Obstructive sleep apnea and health-threatening snoring are no longer just problems among grown-ups. Researchers from a recent study stated that night time awakenings and other hints are more likely to help parents achieve the right diagnosis and assistance for children with sleep breathing problems that are often overlooked.

Researchers at the Albert Einstein College of Medicine at the Yeshiva University followed the night time sleep disturbances and sleep quality of more than 11,000 British children from the age of 18 months until they reached 5 years of age.

Parents were questioned if the children had diagnosis of snoring or sleep apnea that interrupted their sleep pattern. To clearly identify at-home evidence of these conditions, researchers also questioned the parents on whether the sleeping kids exhibited any of the following unexpected signs of sleep problem:

Difficulty in sleeping
Refusing to go to sleep
Waking up early on a regular basis
Occurrence of nightmares
Night time awakenings
Getting up after being put to bed

Children who simultaneously experience 5 or more of these sleep behaviors were considered as having significant behavioral sleep issues.
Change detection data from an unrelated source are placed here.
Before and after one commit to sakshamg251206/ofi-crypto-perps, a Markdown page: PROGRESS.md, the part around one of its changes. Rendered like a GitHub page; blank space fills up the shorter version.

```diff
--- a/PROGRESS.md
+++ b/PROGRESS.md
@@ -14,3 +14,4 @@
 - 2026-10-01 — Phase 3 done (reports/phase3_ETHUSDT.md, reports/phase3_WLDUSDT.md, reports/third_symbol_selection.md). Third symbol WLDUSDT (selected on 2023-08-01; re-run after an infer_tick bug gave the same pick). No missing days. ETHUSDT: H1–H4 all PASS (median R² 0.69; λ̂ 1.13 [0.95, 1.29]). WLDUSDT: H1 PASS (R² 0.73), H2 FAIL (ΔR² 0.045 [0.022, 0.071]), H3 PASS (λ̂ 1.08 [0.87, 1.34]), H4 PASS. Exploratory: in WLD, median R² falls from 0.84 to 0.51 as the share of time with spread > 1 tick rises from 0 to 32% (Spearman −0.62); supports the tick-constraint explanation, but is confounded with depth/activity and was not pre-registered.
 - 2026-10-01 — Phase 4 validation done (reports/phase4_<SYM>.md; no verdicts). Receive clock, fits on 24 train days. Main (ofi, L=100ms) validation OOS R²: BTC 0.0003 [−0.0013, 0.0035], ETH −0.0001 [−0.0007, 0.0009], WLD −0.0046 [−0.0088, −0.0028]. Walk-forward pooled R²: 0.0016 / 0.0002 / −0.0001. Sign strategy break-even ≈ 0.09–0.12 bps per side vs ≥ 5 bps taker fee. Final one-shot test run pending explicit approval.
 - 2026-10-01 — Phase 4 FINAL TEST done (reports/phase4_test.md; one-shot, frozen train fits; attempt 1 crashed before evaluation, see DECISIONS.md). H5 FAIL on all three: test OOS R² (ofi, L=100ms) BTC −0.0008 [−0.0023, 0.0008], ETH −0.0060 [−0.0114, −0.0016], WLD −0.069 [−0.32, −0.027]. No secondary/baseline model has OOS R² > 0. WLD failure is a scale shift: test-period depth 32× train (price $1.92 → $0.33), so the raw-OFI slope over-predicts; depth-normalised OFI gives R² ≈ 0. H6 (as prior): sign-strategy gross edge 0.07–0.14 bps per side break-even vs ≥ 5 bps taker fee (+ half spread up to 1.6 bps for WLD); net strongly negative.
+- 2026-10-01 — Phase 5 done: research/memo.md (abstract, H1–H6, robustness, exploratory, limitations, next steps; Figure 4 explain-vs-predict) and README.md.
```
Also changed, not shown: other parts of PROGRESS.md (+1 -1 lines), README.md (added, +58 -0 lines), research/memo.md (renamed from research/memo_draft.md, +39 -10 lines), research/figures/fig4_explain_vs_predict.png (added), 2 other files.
The study revealed a strong link between night time sleep problems that are noticeable by parents and the more serious SDB or sleep-disordered breathing problem. Forty percent of the children experiencing significant behavioral sleep issues also experience sleep-disordered breathing.

What is the connection? Researchers stated that night time awakenings or refusal to sleep will not result to sleep-disordered breathing however a breathing problem can trigger those problems. The group also warned parents that responding to the night time awakenings and similar issues may encourage those habits in children, even after the underlying breathing issues have been treated.

According to Karen Bonuck, Ph.D., a professor of family & social medicine and the obstetrics & gynecology and women’s health at the Albert Einstein College, there are enough clues, which suggest that any interruptions in sleep can affect the child’s cognitive, behavioral, academic, and emotional development in a negative way. Fortunately, the apnea and snoring issues are very treatable. There have already been several effective interventions available for a number of behavioral sleeping disorders children commonly experience. Dr. Bonuck stated that the results of the study should help raise awareness among physicians and parents that poor sleeping patterns observed in children is enough reason to delve deeper in order to find out if the kids are suffering from unrecognized breathing-related sleep problem.

Author's Bio: 

Mike Smith writes on various topics including sleep and insomnia, health advice and health. He is published on more than 300 websites including: www.cityofsleep.com